The leftist government in a statement also clarified that tourists staying in Greece and anyone with a credit card issued in a foreign country will not be affected by measures to limit bank withdrawals.
Reuters news agency is reporting that the Greek stock exchange will also be kept closed on Monday.
In a statement released earlier on Sunday, the ECB said: “Given the current circumstances, the Governing Council decided to maintain the ceiling to the provision of emergency liquidity assistance [ELA] to Greek banks at the level decided on Friday.”
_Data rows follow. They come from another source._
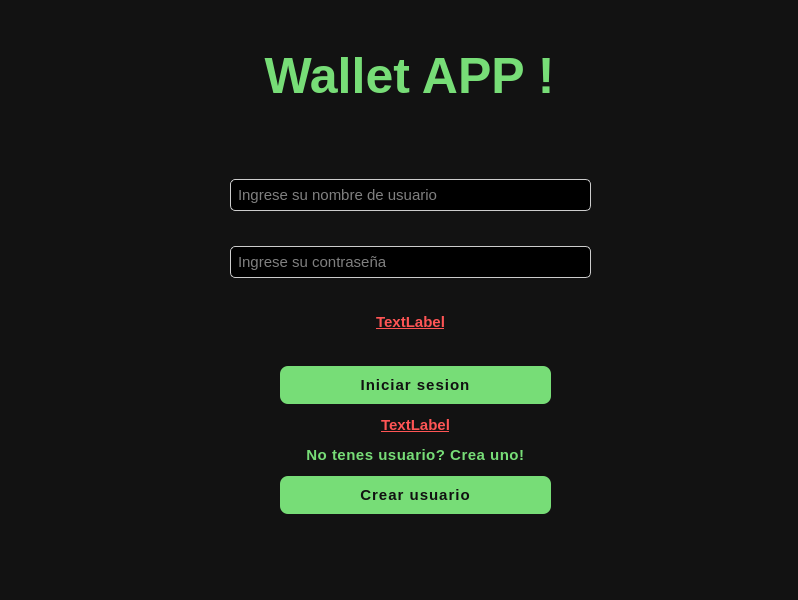
Qt form presentation/screens/Login.ui (444jime/wallet-app-project) before a commit.
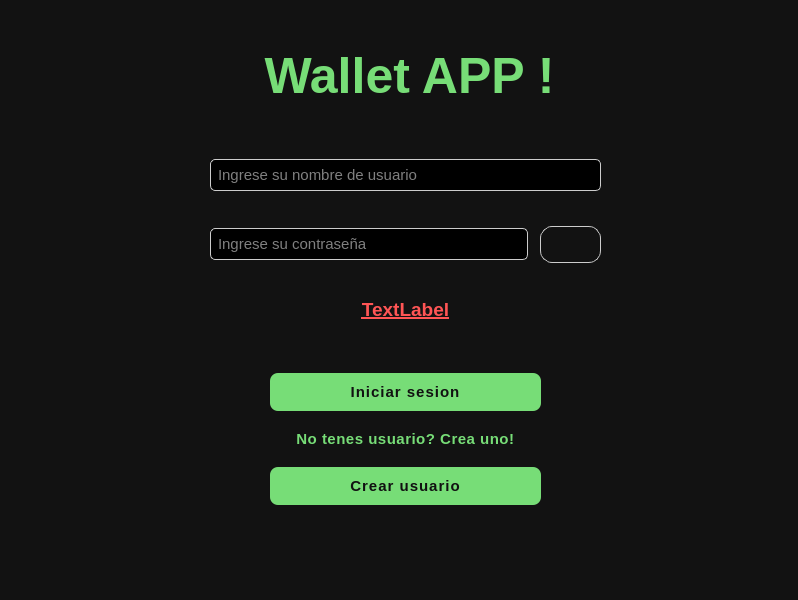
The same form after that commit. Icons and pictures are not drawn.

Commit message: Agrego la funcionalidad del login

The edit to the form file:
```diff
--- a/presentation/screens/Login.ui
+++ b/presentation/screens/Login.ui
@@ -25,10 +25,10 @@
    <widget class="QWidget" name="verticalLayoutWidget">
     <property name="geometry">
      <rect>
-      <x>230</x>
-      <y>150</y>
-      <width>361</width>
-      <height>211</height>
+      <x>210</x>
+      <y>130</y>
+      <width>391</width>
+      <height>221</height>
      </rect>
     </property>
     <layout class="QVBoxLayout" name="verticalLayout">
@@ -54,9 +54,26 @@
       </widget>
      </item>
      <item>
-      <widget class="QLineEdit" name="txtPassword">
-       <property name="styleSheet">
-        <string notr="true">QLineEdit {
+      <layout class="QHBoxLayout" name="horizontalLayout" stretch="0,0">
+       <property name="spacing">
+        <number>12</number>
+       </property>
+       <property name="sizeConstraint">
+        <enum>QLayout::SetDefaultConstraint</enum>
+       </property>
+       <property name="leftMargin">
+        <number>0</number>
+       </property>
+       <property name="topMargin">
+        <number>0</number>
+       </property>
+       <property name="rightMargin">
+        <number>0</number>
+       </property>
+       <item>
+        <widget class="QLineEdit" name="txtPassword">
+         <property name="styleSheet">
+          <string notr="true">QLineEdit {
 				background-color: rgba(0,0,0,50) ;
 				color: white;
 				font-size: 15px;
@@ -65,19 +82,76 @@
 				border-radius: 5px;
 				padding: 5px;
 				}</string>
-       </property>
-       <property name="placeholderText">
-        <string>Ingrese su contraseña</string>
-       </property>
-      </widget>
+         </property>
+         <property name="inputMethodHints">
+          <set>Qt::ImhHiddenText|Qt::ImhNoAutoUppercase|Qt::ImhNoPredictiveText|Qt::ImhSensitiveData</set>
+         </property>
+         <property name="echoMode">
+          <enum>QLineEdit::Password</enum>
+         </property>
+         <property name="placeholderText">
+          <string>Ingrese su contraseña</string>
+         </property>
+        </widget>
+       </item>
+       <item>
+        <widget class="QPushButton" name="btnShowPwd">
+         <property name="sizePolicy">
+          <sizepolicy hsizetype="Expanding" vsizetype="Fixed">
+           <horstretch>0</horstretch>
+           <verstretch>0</verstretch>
+          </sizepolicy>
+         </property>
+         <property name="minimumSize">
+          <size>
+           <width>32</width>
+           <height>32</height>
+          </size>
+         </property>
+         <property name="maximumSize">
+          <size>
+           <width>61</width>
+           <height>37</height>
+          </size>
+         </property>
+         <property name="cursor">
+          <cursorShape>PointingHandCursor</cursorShape>
+         </property>
+         <property name="styleSheet">
+          <string notr="true">QPushButton{
+	border: 1px solid #cccccc;	
+    border-radius: 12px;
+    background-color: transparent;
+    image: url(presentation/icons/closed.png);
+    width: 24px;
+    height: 24px;
+}
+
+QPushButton{
+    image: url(presentation/icons/open.png);
+}
+</string>
+         </property>
+         <property name="text">
+          <string/>
+         </property>
+         <property name="iconSize">
+          <size>
+           <width>30</width>
+           <height>30</height>
+          </size>
+         </property>
+        </widget>
+       </item>
+      </layout>
      </item>
      <item>
       <widget class="QLabel" name="lblValidUser">
        <property name="enabled">
-        <bool>true</bool>
+        <bool>false</bool>
        </property>
        <property name="sizePolicy">
-        <sizepolicy hsizetype="Preferred" vsizetype="Fixed">
+        <sizepolicy hsizetype="Expanding" vsizetype="Fixed">
          <horstretch>0</horstretch>
          <verstretch>0</verstretch>
         </sizepolicy>
@@ -91,11 +165,14 @@
 }</string>
        </property>
        <property name="text">
-        <string>TextLabel</string>
+        <string>&lt;html&gt;&lt;head/&gt;&lt;body&gt;&lt;p align=&quot;center&quot;&gt;&lt;span style=&quot; font-size:14pt;&quot;&gt;TextLabel&lt;/span&gt;&lt;/p&gt;&lt;/body&gt;&lt;/html&gt;</string>
        </property>
        <property name="alignment">
         <set>Qt::AlignCenter</set>
        </property>
+       <property name="wordWrap">
+        <bool>true</bool>
+       </property>
       </widget>
      </item>
     </layout>
@@ -103,7 +180,7 @@
    <widget class="QWidget" name="verticalLayoutWidget_2">
     <property name="geometry">
      <rect>
-      <x>280</x>
+      <x>270</x>
       <y>360</y>
       <width>271</width>
       <height>161</height>
@@ -140,33 +217,6 @@
        </property>
       </widget>
      </item>
-     <item>
-      <widget class="QLabel" name="lblExistingUser">
-       <property name="enabled">
-        <bool>true</bool>
-       </property>
-       <property name="sizePolicy">
-        <sizepolicy hsizetype="Preferred" vsizetype="Fixed">
-         <horstretch>0</horstretch>
-         <verstretch>0</verstretch>
-        </sizepolicy>
-       </property>
-       <property name="styleSheet">
-        <string notr="true">QLabel {
-	color: #ff5555;
-	font-size: 15px;
-	font-weight: bold;
-	text-decoration: underline;
-}</string>
-       </property>
-       <property name="text">
-        <string>TextLabel</string>
-       </property>
-       <property name="alignment">
-        <set>Qt::AlignCenter</set>
-       </property>
-      </widget>
-     </item>
      <item>
       <widget class="QLabel" name="label">
        <property name="sizePolicy">
```
Left out of the diff: 18 changed lines with no effect on the pictures. The commit also changes 11 other files.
However, the ECB said it was working with the Bank of Greece to maintain financial stability in the country and that “the Governing Council stands ready to reconsider its decision” not to increase the amount of emergency funding.
Japan stocks plunged more than two percent on Monday, with investor sentiment hit by fears of a Greek default. The Nikkei went down more than 500 points at one point during early trading.
The latest development came as the Greek parliament decided to back Tsipras’ call for a referendum on the country’s bailout deal with international creditors.
The referendum planned for Sunday July 5 was approved by at least 179 deputies out of a total of 300 politicians.
Tsipras’ leftist Syriza party and allied politicians voted in favour of the referendum that has angered its creditors who earlier rejected the debt-ridden country’s request for a bailout extension.
In a speech prior to the vote, Tsipras said he was confident that “the Greek people will say an emphatic no to the ultimatum” by the country’s creditors – the International Monetary Fund, ECB and European Commission.
“The day of truth is coming for the creditors, the time when they will see that Greece will not surrender, that Greece is not a game that has ended,” he said in an address to parliament laced with references to democracy and national dignity.
Grexit ‘almost inevitable’
Tsipras also expressed confidence that “in the aftermath of this proud ‘no’, the negotiating power of the country [with the country’s creditors] will be strengthened”.
The move comes after five months of stalemated negotiations, with Tsipras accusing creditors of trying to strong-arm his country into taking harsh austerity measures he says would hammer an economy already on its knees after five months of creditor-demanded spending cuts and tax hikes.
“The creditors have not sought our approval but have asked for us to abandon our dignity. We must refuse,” Tsipras said during a nearly 13-hour parliamentary session that cumulated in a vote just before 3am on Sunday.
Austria’s finance minister said on Sunday that Greece’s exit from the eurozone “appears almost inevitable”, after EU leaders refused to extend Athens’s desperately needed bailout after the call for the referendum .
Also on Sunday, European Council President Donald Tusk said that Greece must remain part of the euro single currency area, adding that he was in touch with government leaders to prevent Athens dropping out of the monetary union. (Al Jazeera)